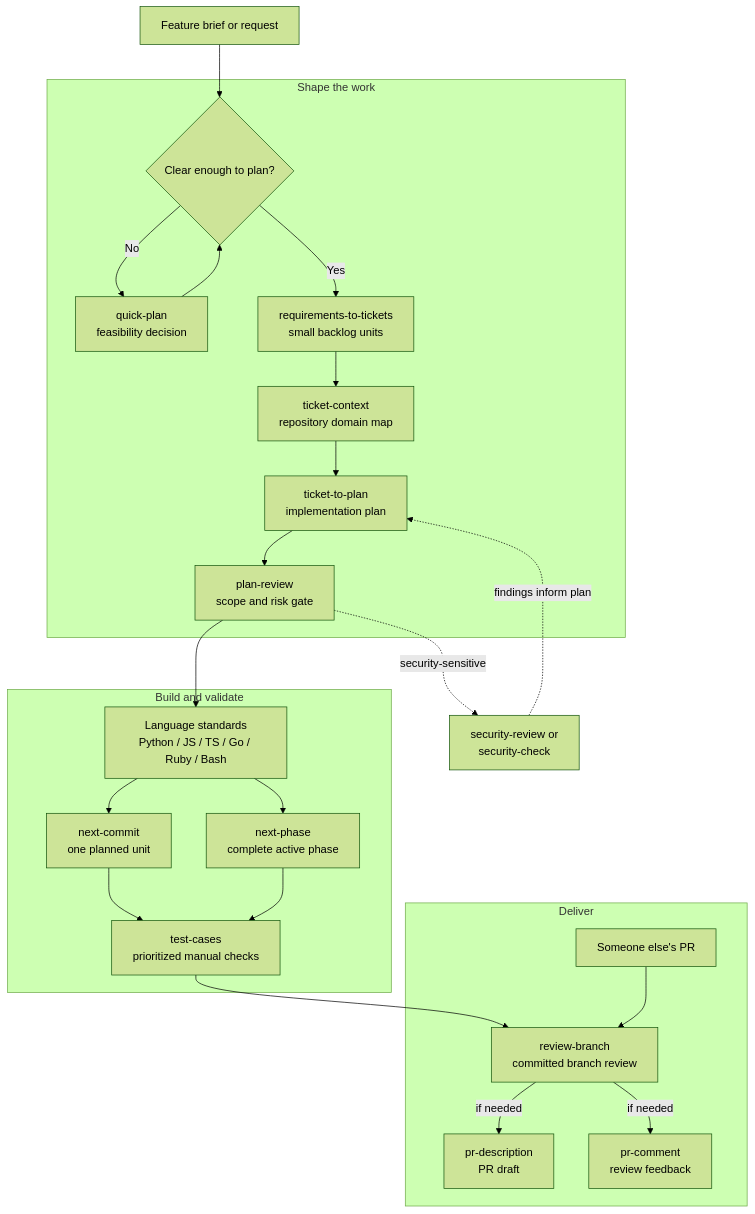
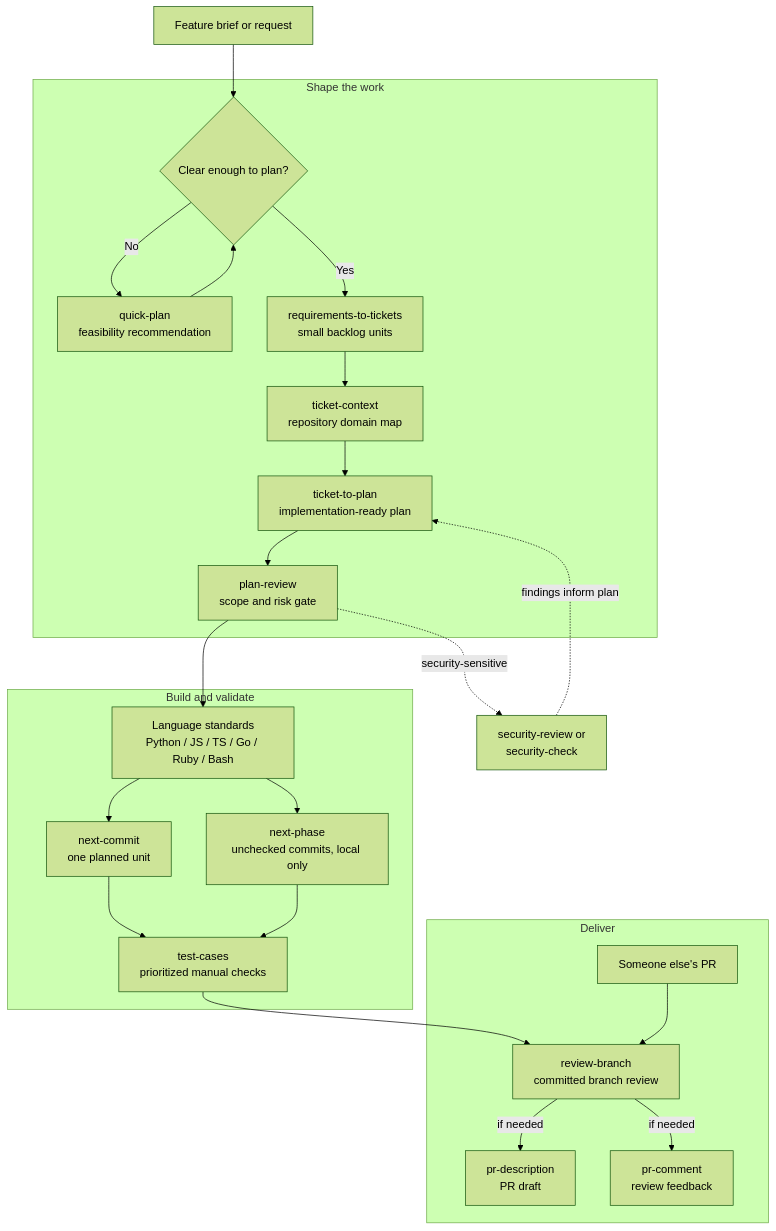
One commit to EimantasZilis/agent-toolkit changed the diagram in README.md. Above: the diagram before and after it, drawn with Mermaid (forest theme). The commit also changed other lines of this file, not shown here.

````diff
--- a/README.md
+++ b/README.md
@@ -48,41 +48,41 @@
 ```mermaid
 flowchart TD
     brief[Feature brief or request]
 
     subgraph scope[Shape the work]
         direction{Clear enough to plan?}
-        quick[quick-plan\nfeasibility decision]
+        quick[quick-plan\nfeasibility recommendation]
         tickets[requirements-to-tickets\nsmall backlog units]
         context[ticket-context\nrepository domain map]
-        plan[ticket-to-plan\nimplementation plan]
+        plan[ticket-to-plan\nimplementation-ready plan]
         review[plan-review\nscope and risk gate]
     end
 
     subgraph build[Build and validate]
         standards[Language standards\nPython / JS / TS / Go / Ruby / Bash]
         unit[next-commit\none planned unit]
-        phase[next-phase\ncomplete active phase]
+        phase[next-phase\nunchecked commits, local only]
         tests[test-cases\nprioritized manual checks]
     end
 
     subgraph deliver[Deliver]
         incoming[Someone else's PR]
         reviewbranch[review-branch\ncommitted branch review]
         prdescription[pr-description\nPR draft]
         prcomment[pr-comment\nreview feedback]
     end
 
     brief --> direction
     direction -- No --> quick --> direction
     direction -- Yes --> tickets
     tickets --> context --> plan --> review
     review --> standards
     standards --> unit --> tests
     standards --> phase --> tests
     tests --> reviewbranch
     reviewbranch -- if needed --> prdescription
     incoming --> reviewbranch
     reviewbranch -- if needed --> prcomment
     review -. security-sensitive .-> security[security-review or\nsecurity-check]
     security -. findings inform plan .-> plan
 ```
````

* Work required: The records above, minus their pictures, are to be returned word for word.

* Solution:
One commit to EimantasZilis/agent-toolkit changed the diagram in README.md. Above: the diagram before and after it, drawn with Mermaid (forest theme). The commit also changed other lines of this file, not shown here.

````diff
--- a/README.md
+++ b/README.md
@@ -48,41 +48,41 @@
 ```mermaid
 flowchart TD
     brief[Feature brief or request]
 
     subgraph scope[Shape the work]
         direction{Clear enough to plan?}
-        quick[quick-plan\nfeasibility decision]
+        quick[quick-plan\nfeasibility recommendation]
         tickets[requirements-to-tickets\nsmall backlog units]
         context[ticket-context\nrepository domain map]
-        plan[ticket-to-plan\nimplementation plan]
+        plan[ticket-to-plan\nimplementation-ready plan]
         review[plan-review\nscope and risk gate]
     end
 
     subgraph build[Build and validate]
         standards[Language standards\nPython / JS / TS / Go / Ruby / Bash]
         unit[next-commit\none planned unit]
-        phase[next-phase\ncomplete active phase]
+        phase[next-phase\nunchecked commits, local only]
         tests[test-cases\nprioritized manual checks]
     end
 
     subgraph deliver[Deliver]
         incoming[Someone else's PR]
         reviewbranch[review-branch\ncommitted branch review]
         prdescription[pr-description\nPR draft]
         prcomment[pr-comment\nreview feedback]
     end
 
     brief --> direction
     direction -- No --> quick --> direction
     direction -- Yes --> tickets
     tickets --> context --> plan --> review
     review --> standards
     standards --> unit --> tests
     standards --> phase --> tests
     tests --> reviewbranch
     reviewbranch -- if needed --> prdescription
     incoming --> reviewbranch
     reviewbranch -- if needed --> prcomment
     review -. security-sensitive .-> security[security-review or\nsecurity-check]
     security -. findings inform plan .-> plan
 ```
````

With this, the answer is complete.